Further to news that shonky imported building materials and fixings have flooded the New Zealand market….
Calls for mandatory random testing of all steel imports. Surely, it is in this country’s interest to ensure that happens. –ODT
Tue, 7 Jun 2016
ODT Editorial: Time for imported steel tests
OPINION Is it only a matter of time before New Zealand experiences another building disaster on the scale of the leaky home debacle? It is hard not to ponder that thought following revelations inferior Chinese-made steel, destined for use as steel piles on a multimillion-dollar roading project in the Waikato, was uncovered in this country. […] The Government has been quick to dismiss the issue as a one-off and said it would not investigate the importation of the weak steel. But those in the industry have some genuine fears. While this steel was identified as inferior, there are concerns other imported steel being used in the private sector will not be subjected to subsequent testing once in New Zealand. Who will know if it meets the required standard?
█ NZTA: Take a Virtual Tour and Learn about the Waikato Expressway
The Waikato Expressway is a big highway project. Some parts are already built and others are under construction. It will provide a four-lane highway from the Bombay Hills to south of Cambridge.
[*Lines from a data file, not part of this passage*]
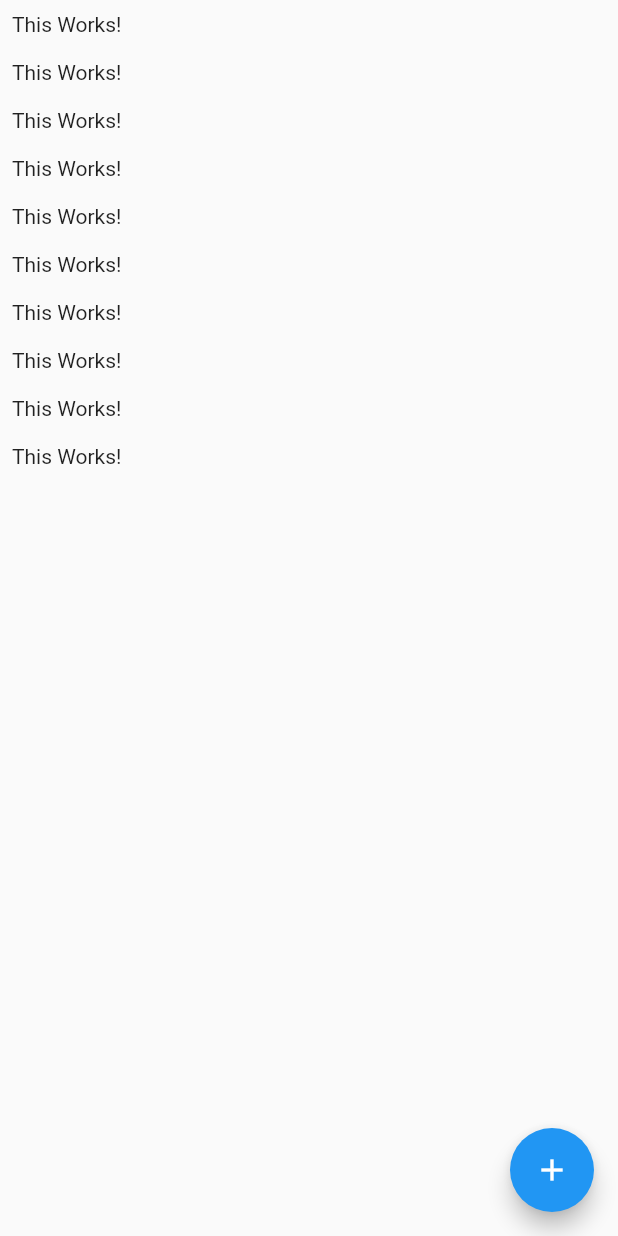
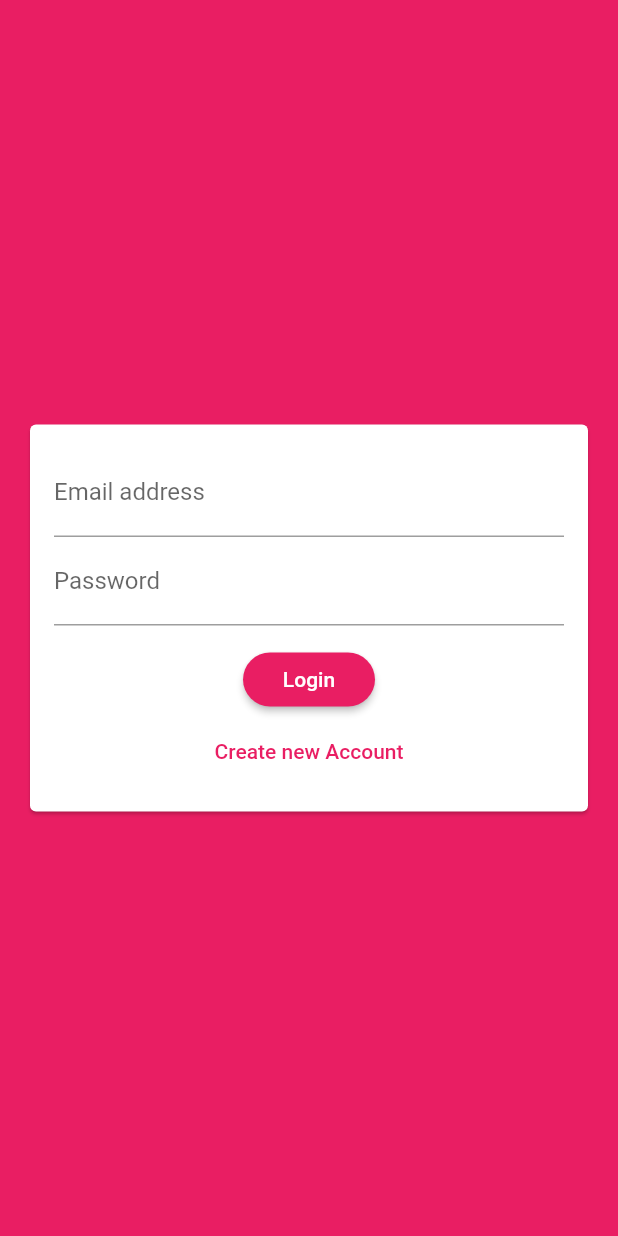
Before and after one commit to tonyhart7/flutter_chat_app, a Flutter app: the screen it shows after launch, on a phone screen of 412 x 824 dp. Run offline on Flutter 3.47's test engine with Material 2 defaults, Android fonts, the phone set to English and light mode, and no system bars; our stand-ins replace cloud_firestore, firebase_auth; accounts and stored records are empty.

Commit message:
commit 2

```diff
--- a/lib/main.dart
+++ b/lib/main.dart
@@ -1,4 +1,6 @@
+import 'package:firebase_auth/firebase_auth.dart';
 import 'package:flutter/material.dart';
+import 'package:flutter_chat_app/screens/auth_screen.dart';
 import 'package:flutter_chat_app/screens/chat_screen.dart';
 
 void main() {
@@ -11,9 +13,28 @@ class MyApp extends StatelessWidget {
     return MaterialApp(
       title: 'Flutter Chat',
       theme: ThemeData(
+        primarySwatch: Colors.pink,
+        backgroundColor: Colors.pink,
+        accentColor: Colors.deepPurpleAccent,
+        accentColorBrightness: Brightness.dark,
+        buttonTheme: ButtonTheme.of(context).copyWith(
+          buttonColor: Colors.pink,
+          textTheme: ButtonTextTheme.primary,
+          shape: RoundedRectangleBorder(
+            borderRadius: BorderRadius.circular(20),
+          ),
+        ),
         visualDensity: VisualDensity.adaptivePlatformDensity,
       ),
-      home: ChatScreen(),
+      home: StreamBuilder(
+        builder: (context, snapshot) {
+          if (snapshot.hasData) {
+            return ChatScreen();
+          }
+          return AuthScreen();
+        },
+        stream: FirebaseAuth.instance.onAuthStateChanged,
+      ),
     );
   }
 }
--- a/lib/screens/auth_screen.dart
+++ b/lib/screens/auth_screen.dart
@@ -0,0 +1,75 @@
+import 'package:cloud_firestore/cloud_firestore.dart';
+import 'package:firebase_auth/firebase_auth.dart';
+import 'package:flutter/material.dart';
+import 'package:flutter/services.dart';
+import 'package:flutter_chat_app/widgets/auth/auth_form.dart';
+
+class AuthScreen extends StatefulWidget {
+  @override
+  _AuthScreenState createState() => _AuthScreenState();
+}
+
+class _AuthScreenState extends State<AuthScreen> {
+  final _auth = FirebaseAuth.instance;
+  var _isLoading = false;
+
+  void _submitAuthForm(
+    String email,
+    String username,
+    String password,
+    bool isLogin,
+    BuildContext ctx,
+  ) async {
+    AuthResult authResult;
+
+    try {
+      setState(() {
+        _isLoading = true;
+      });
+      if (isLogin) {
+        authResult = await _auth.signInWithEmailAndPassword(
+            email: email, password: password);
+      } else {
+        authResult = await _auth.createUserWithEmailAndPassword(
+            email: email, password: password);
+        await Firestore.instance
+            .collection('users')
+            .document(authResult.user.uid)
+            .setData({
+          'username': username,
+          'email': email,
+        });
+      }
+    } on PlatformException catch (err) {
+      var message = 'An error occurred, please check your crendtials';
+
+      if (err.message != null) {
+        message = err.message;
+      }
+
+      Scaffold.of(ctx).showSnackBar(SnackBar(
+        content: Text(message),
+        backgroundColor: Theme.of(ctx).errorColor,
+      ));
+      setState(() {
+        _isLoading = false;
+      });
+    } catch (err) {
+      print(err);
+      setState(() {
+        _isLoading = false;
+      });
+    }
+  }
+
+  @override
+  Widget build(BuildContext context) {
+    return Scaffold(
+      backgroundColor: Theme.of(context).primaryColor,
+      body: AuthForm(
+        _submitAuthForm,
+        _isLoading,
+      ),
+    );
+  }
+}
--- /dev/null
+++ b/lib/widgets/auth/auth_form.dart
@@ -0,0 +1,128 @@
+import 'package:flutter/material.dart';
+
+class AuthForm extends StatefulWidget {
+  AuthForm(this.submitFn, this.isLoading);
+
+  final bool isLoading;
+  final void Function(
+    String email,
+    String password,
+    String username,
+    bool isLogin,
+    BuildContext ctx,
+  ) submitFn;
+
+  @override
+  _AuthFormState createState() => _AuthFormState();
+}
+
+class _AuthFormState extends State<AuthForm> {
+  final _formkey = GlobalKey<FormState>();
+  var _isLogin = true;
+  var _userEmail = '';
+  var _userName = '';
+  var _userPasswd = '';
+
+  void _trySubmit() {
+    final isValid = _formkey.currentState.validate();
+    FocusScope.of(context).unfocus();
+
+    if (isValid) {
+      _formkey.currentState.save();
+      widget.submitFn(
+        _userEmail.trim(),
+        _userName.trim(),
+        _userPasswd.trim(),
+        _isLogin,
+        context,
+      );
+
+      // send value to firebase
+    }
+  }
+
+  @override
+  Widget build(BuildContext context) {
+    return Center(
+      child: Card(
+        margin: EdgeInsets.all(20),
+        child: SingleChildScrollView(
+          child: Padding(
+            padding: EdgeInsets.all(16),
+            child: Form(
+              key: _formkey,
+              child: Column(
+                mainAxisSize: MainAxisSize.min,
+                children: [
+                  TextFormField(
+                    key: ValueKey('email'),
+                    validator: (value) {
+                      if (value.isEmpty || !value.contains('@')) {
+                        return 'Please enter a valid email adrres';
+                      }
+                      return null;
+                    },
+                    keyboardType: TextInputType.emailAddress,
+                    decoration: InputDecoration(
+                      labelText: 'Email address',
+                    ),
+                    onSaved: (newValue) {
+                      _userEmail = newValue;
+                    },
+                  ),
+                  if (!_isLogin)
+                    TextFormField(
+                      key: ValueKey('username'),
+                      validator: (value) {
+                        if (value.isEmpty || value.length < 4) {
+                          return 'Please enter at least 4 character';
+                        }
+                        return null;
+                      },
+                      decoration: InputDecoration(labelText: 'Username'),
+                      onSaved: (newValue) {
+                        _userName = newValue;
+                      },
+                    ),
+                  TextFormField(
+                    key: ValueKey('password'),
+                    validator: (value) {
+                      if (value.isEmpty || value.length < 8) {
+                        return "Password must be at least 8 character Long";
+                      }
+                      return null;
+                    },
+                    decoration: InputDecoration(labelText: 'Password'),
+                    obscureText: true,
+                    onSaved: (newValue) {
+                      _userPasswd = newValue;
+                    },
+                  ),
+                  SizedBox(height: 12),
+                  if (widget.isLoading) CircularProgressIndicator(),
+                  if (!widget.isLoading)
+                    RaisedButton(
+                      onPressed: _trySubmit,
+                      child: Text(_isLogin ? 'Login' : 'Sign Up'),
+                    ),
+                  if (!widget.isLoading)
+                    FlatButton(
+                      textColor: Theme.of(context).primaryColor,
+                      onPressed: () {
+                        setState(() {
+                          _isLogin = !_isLogin;
+                        });
+                      },
+                      child: Text(_isLogin
+                          ? 'Create new Account'
+                          : 'I already Have an account'),
+                    ),
+                ],
+              ),
+            ),
+          ),
+        ),
+      ),
+    );
+  }
+}
--- a/pubspec.yaml
+++ b/pubspec.yaml
@@ -23,10 +23,10 @@ environment:
 dependencies:
   flutter:
     sdk: flutter
-  firebase_core: ^0.4.0+9
+  firebase_core: ^0.4.5
   firebase_analytics: ^5.0.2
   firebase_auth: ^0.14.0+5
-  cloud_firestore: ^0.13.5
+  cloud_firestore: ^0.12.9+5
 
 
   # The following adds the Cupertino Icons font to your application.
```
Also changed, not shown: lib/screens/chat_screen.dart (+43 -16 lines), lib/widgets/chat/messages.dart (added, +31 -0 lines), lib/widgets/chat/new_messages.dart (added, +51 -0 lines), pubspec.lock, 1 other file.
It will be part of State Highway 1, New Zealand’s main road which runs the length of the country.
Tue, 7 Jun 2016
ODT: ‘No concerns’ over steel in bridge
The New Zealand Transport Agency says it has “no concerns whatsoever” over the quality of steel at the Lookout Point bridge. The assurance came after 500 tonnes of steel from China to be used for four bridges on the Huntly bypass that forms part of the Waikato Expressway was found to be too weak for the purpose. The New Zealand Transport Agency (NZTA) was reported last week as saying there was no safety issue with the four bridges.
Wed, 1 Jun 2016
Stuff: Chinese steel fails strength test
Roading bosses are defending their quality control standards after 1600 tonnes of Chinese steel destined for a major Waikato project was found to be below standard. The substandard steel piles were to be used on four bridges along the Huntly section of the Waikato Expressway. The 15.2 kilometre-long section is being built by a Fulton Hogan HEB joint venture who purchased the steel from New Zealand company Steel & Tube Holdings.
Wed, 1 Jun 2016 [earlier story]
RNZ News: Steel for Huntly bypass bridges fails test
Sixteen hundred tonnes of steel from China has been found to be too weak for four bridges on the $450 million Huntly bypass that forms part of the $2 billion Waikato Expressway. Contractors building the ‘Road of National Significance’ chose a very low bid for the steel tubes. But the test certificates for them have turned out to be wrong, and now an expensive fix-up job is under way. The contractors, Fulton Hogan and HEB Construction, have admitted to RNZ News the steel tubes were not good enough. They did not comply with standards for structural steel, which for bridges were very high as they must resist impacts, heavy loads and low temperatures.
Posted by Elizabeth Kerr